It felt right. His hold on her tightened. She was his anchor, the one solid thing in a shifting sea of taunting ghosts. The questions hammering at the inside of his skull slowly faded.
He lay with his aching body curved against hers, his mouth just touching the fragile skin at the nape of her neck, breathing in the scent of her. Gradually the rhythm of his breathing slowed until it matched hers, and he slept.
* * * * *
Morning dreams were the nicest. In morning dreams, Maddy woke slowly, letting her deepest wishes run riot, spinning fantasies . . .
Her fantasy lover . . . Warm, strong . . .
Skin to skin with nothing between them. The heat of his body, the hard, relaxed power of it curled around her protectively. . . . possessively. The warm weight of his arm . . . Legs entwined, his brawny, a little hairy, pressing her calves between his . . . His breath, matching hers, in . . . out . . . in. . . .out.
She lay entwined with him in a soft, soft bed, sharing warmth, skin against skin, sharing dreams and plans for the day, after a splendid night of making love . . .
She stretched, then stiffened as she realized that the stranger was holding her breast, gently but firmly.
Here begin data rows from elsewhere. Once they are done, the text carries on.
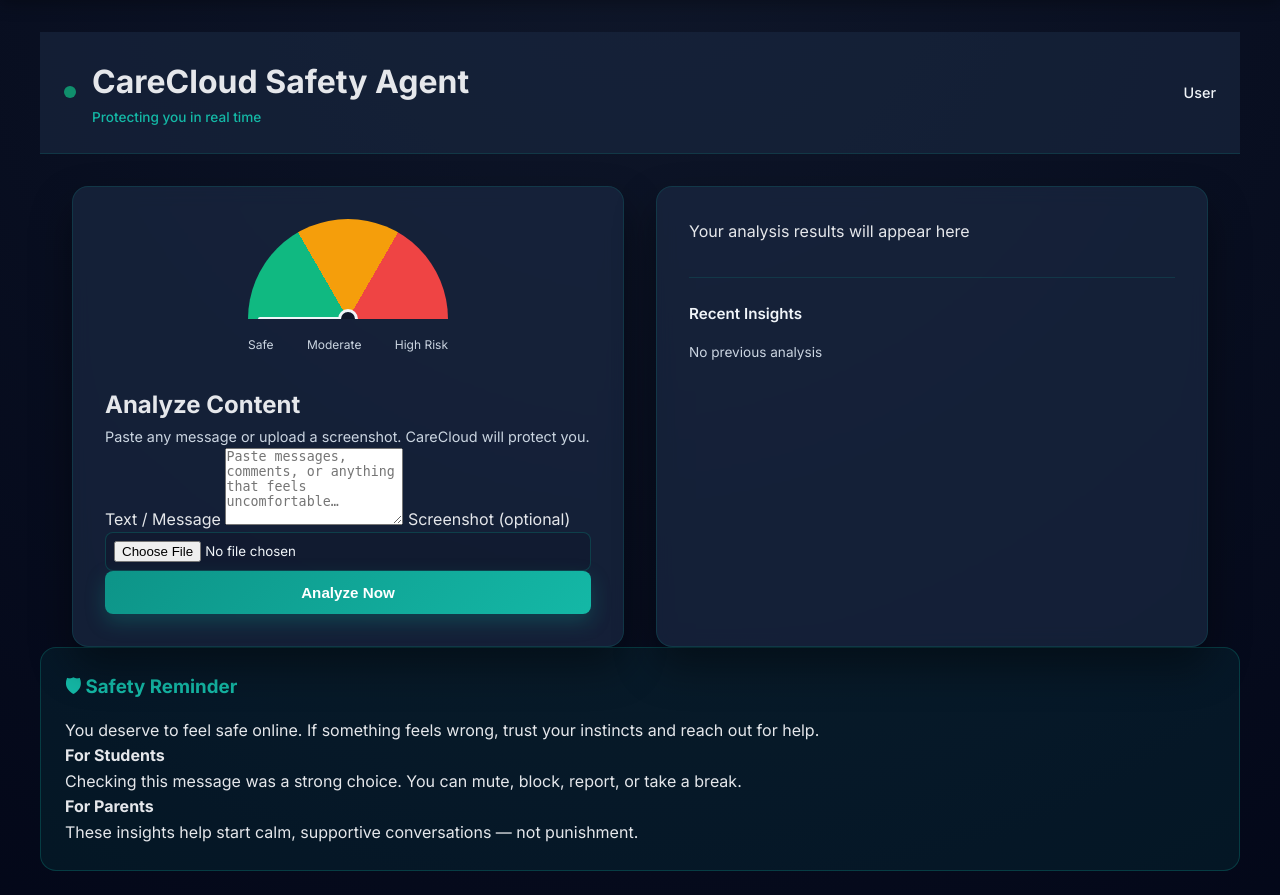
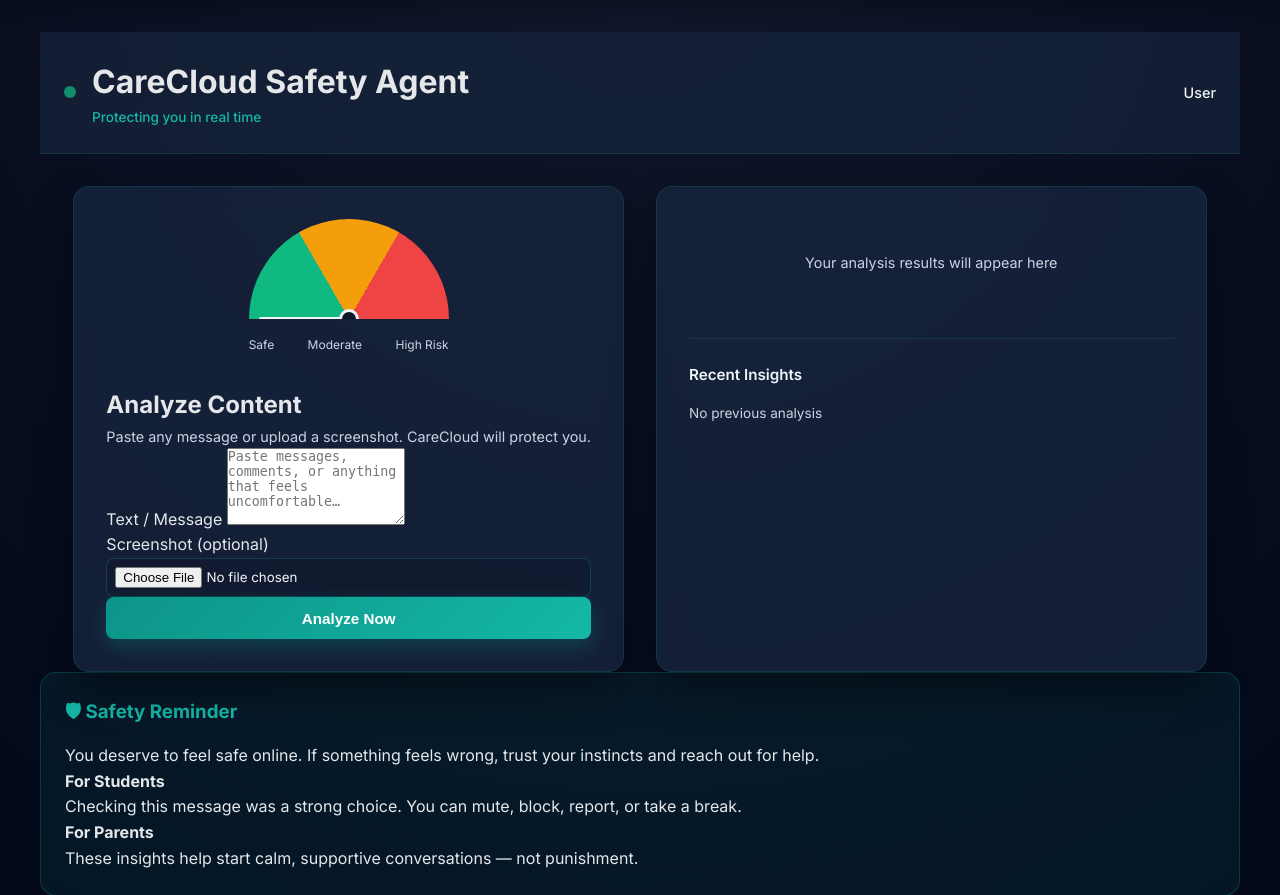
Before and after one commit to Hemanth-2OOT/Care-cloud, a Flask app: page /dashboard in a window 1280 px wide. Shown: the part 97-992 px from the top of the page. Run offline with Flask 3, Linux system fonts and the light colour scheme; the visitor is signed in with stand-in values (Sample User, id 1).

Commit message:
Update dashboard.html

```diff
--- a/carecloud/templates/dashboard.html
+++ b/carecloud/templates/dashboard.html
@@ -13,7 +13,6 @@
         <p class="status-label">Protecting you in real time</p>
       </div>
     </div>
-
     <div class="user-info">
       <span class="user-name">
         {{ user.name if user is defined and user.name else 'User' }}
@@ -26,7 +25,7 @@
     <!-- LEFT PANEL -->
     <div class="action-card">
 
-      <!-- GAUGE -->
+      <!-- TOXICITY GAUGE -->
       <div class="meter-container">
         <div class="gauge-wrapper">
           <div class="gauge-background"></div>
@@ -45,9 +44,10 @@
         Paste any message or upload a screenshot. CareCloud will protect you.
       </p>
 
-      <!-- ANALYSIS FORM -->
+      <!-- FORM -->
       <form id="analyzeForm" enctype="multipart/form-data">
 
+        <div class="input-group">
           <label>Text / Message</label>
           <textarea
             id="text_content"
@@ -55,7 +55,9 @@
             placeholder="Paste messages, comments, or anything that feels uncomfortable…"
             rows="5"
           ></textarea>
+        </div>
 
+        <div class="input-group">
           <label>Screenshot (optional)</label>
           <input
             type="file"
@@ -64,6 +66,7 @@
             accept="image/*"
             class="input-file"
           >
+        </div>
 
         <button
           type="submit"
@@ -95,11 +98,11 @@
     <!-- RIGHT PANEL -->
     <div class="results-panel">
 
-      <div id="resultsEmpty">
+      <div id="resultsEmpty" class="results-empty">
         <p>Your analysis results will appear here</p>
       </div>
 
-      <div id="resultsContent" style="display:none">
+      <div id="resultsContent" class="results-content">
 
         <!-- SCORE -->
         <div class="risk-section">
@@ -107,8 +110,8 @@
             <div class="risk-bar" id="riskBar"></div>
           </div>
           <div class="risk-labels">
-            <span id="riskScore">0%</span>
-            <span id="riskStatus">Safe</span>
+            <span class="risk-value" id="riskScore">0%</span>
+            <span class="risk-status" id="riskStatus">Safe</span>
           </div>
         </div>
 
```
Lines whose indentation alone changed are shown as unchanged.
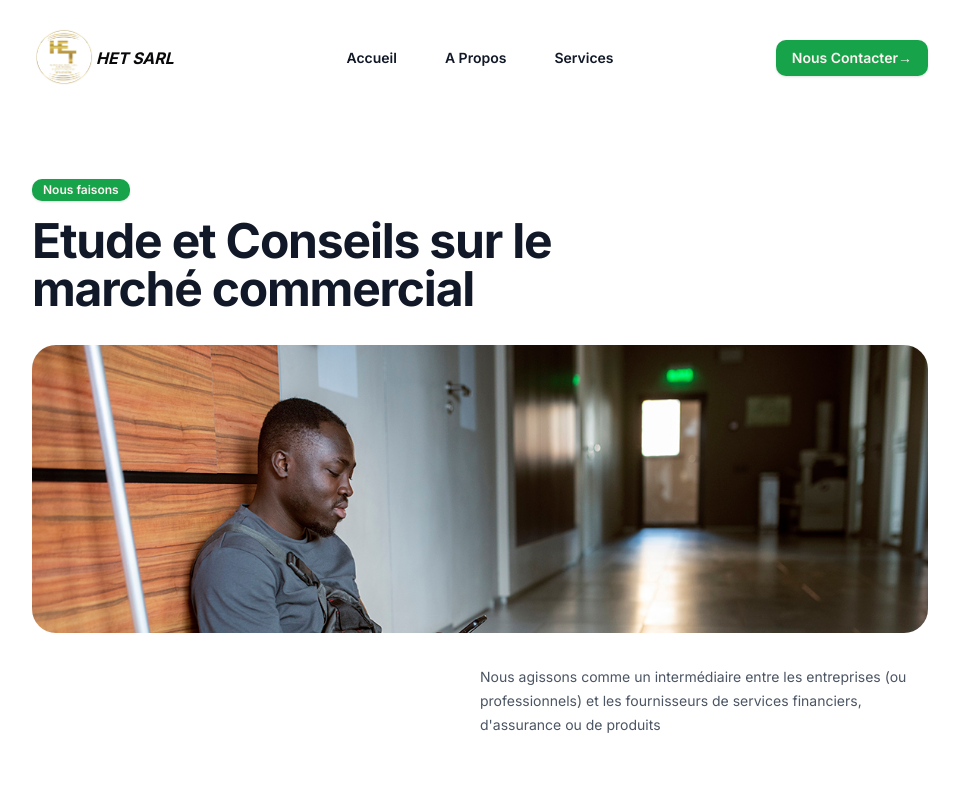
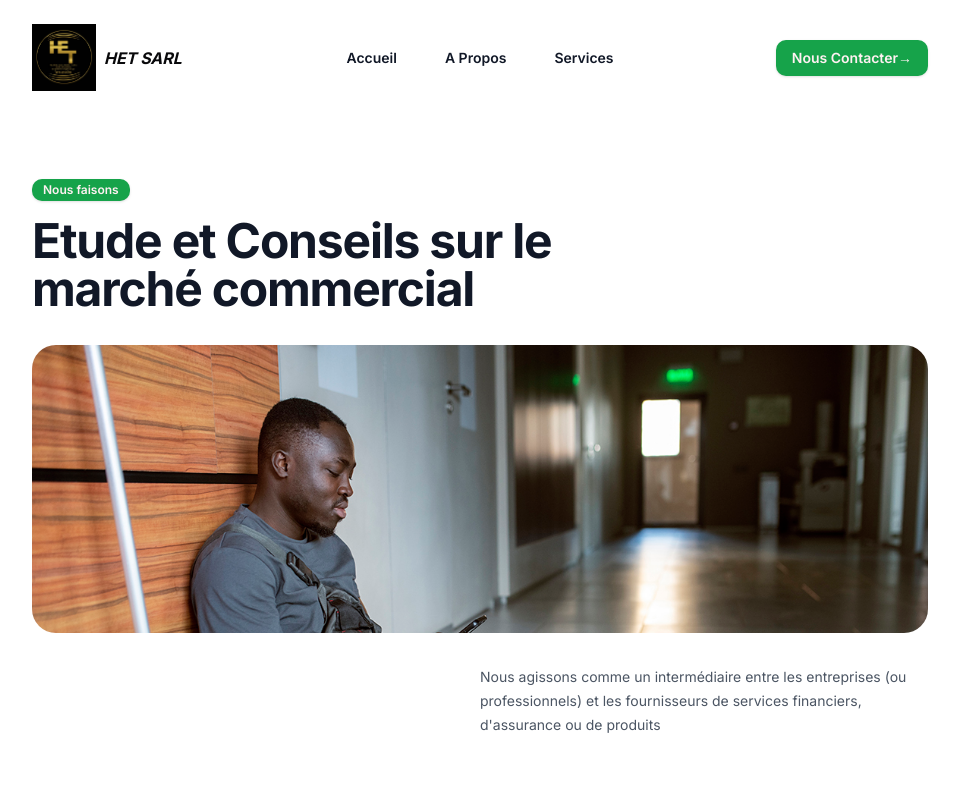
Before and after one commit to antostif07/hetsarl, a Next.js app: page / in a window 1280 px wide. Shown: the top 798 px of the page, without its empty margins (160-1119 px from the left). Built offline with nearby package versions, Linux system fonts and the light colour scheme.

Commit message:
change: logo

```diff
--- a/src/app/components/Logo.tsx
+++ b/src/app/components/Logo.tsx
@@ -1,5 +1,5 @@
 export default function Logo() {
     return (
-        <img src="/logo-hetsarl.png" className="w-16" />
+        <img src="/logo-hetsarl.jpg" className="w-16" />
     )
 }
--- a/src/app/template.tsx
+++ b/src/app/template.tsx
@@ -42,7 +42,7 @@ export default function Template({
                     <div className="flex lg:flex-1">
                         <Link href="#" className="-m-1.5 p-1.5 flex items-center">
                             <Logo />
-                            <span className="italic font-bold">HET SARL</span>
+                            <span className="italic font-bold mx-2">HET SARL</span>
                         </Link>
                     </div>
                     <div className="lg:hidden">
```
Also changed, not shown: public/logo-hetsarl-b.png (renamed from public/logo-hetsarl.png), public/logo-hetsarl.jpg (added).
She froze. “What are you doing?” she whispered. Ridiculous question. It was perfectly obvious what he was doing. “Stop it.”